The Court of Chivalry 1634-1640: the project

The work of researching and editing the records of the Court of Chivalry, 1634-1640 has been carried out at the University of Birmingham by Professor Richard Cust and Dr Andrew Hopper over the period 2003-6.

It would not have been possible without funding from the Arts and Humanities Research Council. As project leader and research fellow we would like to thank the AHRC for all their support.

As the project has developed it has increasingly become a collaboration with the College of Arms in London who are the custodians of the bulk of the surviving records of the High Court of Chivalry. We wish to thank to thank the Chapter of the College of Arms for permission to edit and calendar the manuscripts in their possession. From the inception of the project in 2002, Mr Robert Yorke, Archivist at the College of Arms has been enormously helpful and supportive. He has always made us welcome at the college and has shared with us his expertise on the records in his care. We are immensely grateful. Mr Timothy Duke, Chester Herald, has also taken a keen interest in the project from the outset and, as secretary and treasurer to the Harleian Society has overseen the production of our companion volume to this website : R.P.Cust and A.J.Hopper (eds),Cases in the High Court of Chivalry, 1634-1640  (Harleian Society, new series vol. 18, 2006). Again we would like to thank him. Dr Clive Cheesman, Rouge Dragon Pursuivant, and Mr Joe Edwards recognized at an early stage the possibilities of developing this project as part of a larger web site covering the history of the Court of Chivalry ( Again we are very grateful for their support and expertise.

The other main archive where Court of Chivalry records are housed is amongst the Earl Marshal’s papers at Arundel Castle, Sussex. We would like to thank Dr John Martin Robinson, Maltravers Herald Extraordinary and Librarian to the Duke of Norfolk , and the Arundel Castle trustees for permission to edit and calendar the manuscripts in their possession. Whilst researching at Arundel we were able to draw on the expertise of Mrs Heather Warne, Archivist, and Mrs Sarah Rodger, Assistant Librarian. We are very grateful for all their help and hospitality.

In the final stages of the project we have worked with Dr Peter Robinson and Mr Andrew West at the Institute for Textual Scholarship and Electronic Editing at the University of Birmingham. Without their expertise and enthusiasm, developing this web site would not have been possible and we are immensely grateful to them. We are also grateful to Deborah Jewison and Steve Rea for their design work on the front pages of the web site.

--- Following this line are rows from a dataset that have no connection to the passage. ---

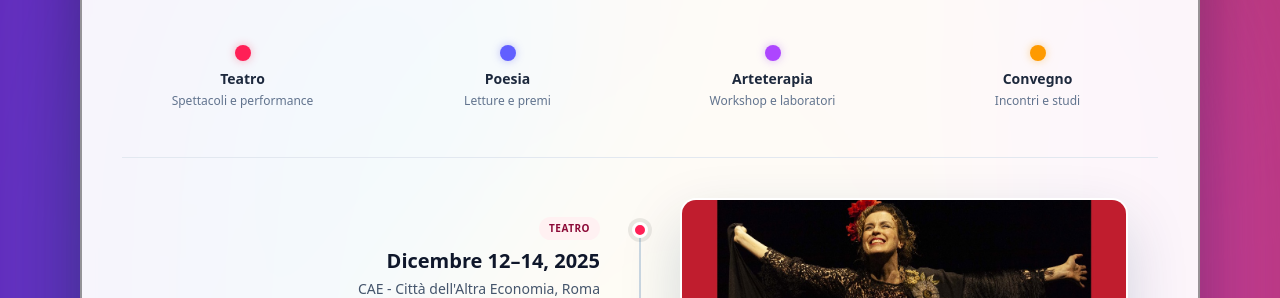
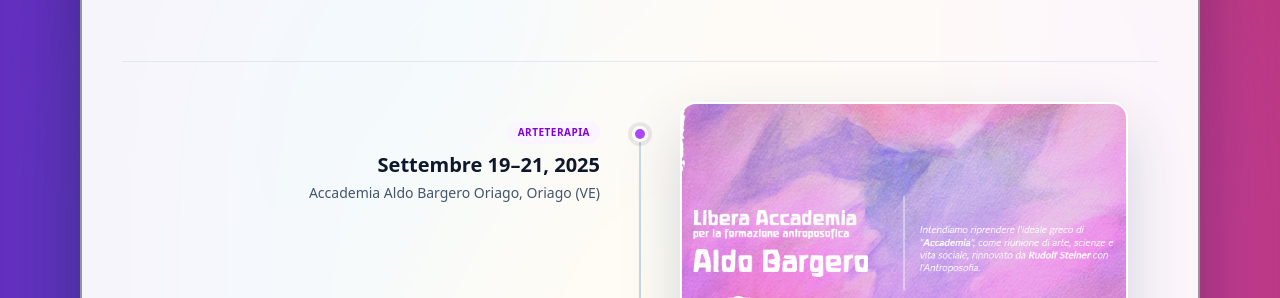
Before and after one commit to leopu00/Sito-Web-Associazione-Auriga, an Astro site: page /eventi in a window 1280 px wide. Shown: the part 654-952 px from the top of the page. Built offline with nearby package versions, Linux system fonts and the light colour scheme; Astro itself is replaced by a stand-in of ours; some packages are replaced by stand-ins of ours.

Commit message:
fix(eventi): rimuovi duplicato Paradiso e legenda categorie
- Rimosso evento duplicato 'Il Paradiso Dicembre 2025'
- Rimossa legenda pallini colorati categorie
- Mantenuto solo titolo, sottotitolo e linea divisoria

```diff
--- a/src/pages/eventi.astro
+++ b/src/pages/eventi.astro
@@ -35,18 +35,6 @@ type TimelineItem = TimelineEventItem | TimelineDividerItem;
 const upcomingEvents: EventEntry[] = [];
 
 const pastEvents: EventEntry[] = [
-  {
-    id: "il-paradiso-2025-dicembre",
-    category: "teatro",
-    title: "Il Paradiso",
-    date: "Dicembre 12–14, 2025",
-    location: "CAE - Città dell'Altra Economia, Roma",
-    description:
-      "Le donne di Moravia in scena: quattro figure femminili tra quotidianità e imprevisti drammatici, in un paradiso fatto di contrasti radicali tra amore e violenza, vita e morte.",
-    image: "/img/il-paradiso-moravia-locandina.jpg",
-    imageAlt: "Locandina dello spettacolo Il Paradiso con Chiara Catalano",
-    link: "/teatro/paradiso-2025",
-  },
   {
     id: "sei-modalita",
     category: "arteterapia",
@@ -323,29 +311,8 @@ const timelineItems: TimelineItem[] = [
           <p class="mt-3 text-slate-600 max-w-2xl mx-auto">Dal 2023 organizziamo spettacoli, letture, workshop e incontri dedicati all'arte della parola e al teatro.</p>
         </div>
 
-        <!-- Legenda categorie -->
-        <div class="grid grid-cols-2 md:grid-cols-4 gap-4 md:gap-6 mb-10 pb-8 border-b border-slate-200">
-          <div class="flex flex-col items-center text-center p-4">
-            <span class="w-4 h-4 rounded-full bg-rose-500 shadow-[0_0_8px_rgba(244,63,94,0.4)] mb-2"></span>
-            <span class="text-sm font-semibold text-slate-800">Teatro</span>
-            <span class="text-xs text-slate-500 mt-1">Spettacoli e performance</span>
-          </div>
-          <div class="flex flex-col items-center text-center p-4">
-            <span class="w-4 h-4 rounded-full bg-indigo-500 shadow-[0_0_8px_rgba(99,102,241,0.4)] mb-2"></span>
-            <span class="text-sm font-semibold text-slate-800">Poesia</span>
-            <span class="text-xs text-slate-500 mt-1">Letture e premi</span>
-          </div>
-          <div class="flex flex-col items-center text-center p-4">
-            <span class="w-4 h-4 rounded-full bg-purple-500 shadow-[0_0_8px_rgba(168,85,247,0.4)] mb-2"></span>
-            <span class="text-sm font-semibold text-slate-800">Arteterapia</span>
-            <span class="text-xs text-slate-500 mt-1">Workshop e laboratori</span>
-          </div>
-          <div class="flex flex-col items-center text-center p-4">
-            <span class="w-4 h-4 rounded-full bg-amber-500 shadow-[0_0_8px_rgba(245,158,11,0.4)] mb-2"></span>
-            <span class="text-sm font-semibold text-slate-800">Convegno</span>
-            <span class="text-xs text-slate-500 mt-1">Incontri e studi</span>
-          </div>
-        </div>
+        <!-- Linea divisoria -->
+        <div class="mb-10 pb-8 border-b border-slate-200"></div>
 
         <ol class="relative space-y-8 md:space-y-0">
           <!-- Timeline line - hidden on mobile, visible on md+ -->
```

We would also like to thank the historians who have provided us with material and taken an interest in this project. Dr Clive Holmes has shared with us his expertise on all  matters relating to the gentry and the legal system; Dr Paul Hunneyball provided us with material from the Edgecumbe papers; Dr Stephen Roberts has helped us out with Welsh place names; and Dr Alex Shepard has given us valuable feedback.

Finally, it should be emphasized that this research project and web site would not have been possible without the pioneering work of  the late Mr G.D. Squibb, Q.C., Norfolk Herald Extraordinary, a barrister who turned himself into a historian. His High Court of Chivalry (Oxford, 1956) remains an indispensable guide to the court’s history and procedures, and in addition he published a series of Reports of Heraldic Cases in the Court of Chivalry 1623-1732 (Harleian Society, vol.107, 1955). We are greatly indebted to him.

About the website

The aim of the site is to make available to scholars, researchers, local historians and genealogists the records of the Court of Chivalry during its heyday between 1634 and 1640. Over this period the court dealt with well over a thousand cases of which it has been possible to recover details of 738. These cover a wide variety of topics relating to the social, political and cultural history of the period, from ship money and the Bishops' Wars to pew disputes and duelling, from heralds visitations and grants of arms to brawls in the street and quarrels at race meetings. The majority of cases relate to defamation and slanderous words against gentlemen or noblemen, and they provide a rich source for the contemporary vocabulary of insult. But they also offer insights into gender relations, processes of litigation and dispute settlement, and contemporary understandings of what it meant to be a gentleman, as well as a wealth of biographical detail on plaintiffs, defendants and witnesses.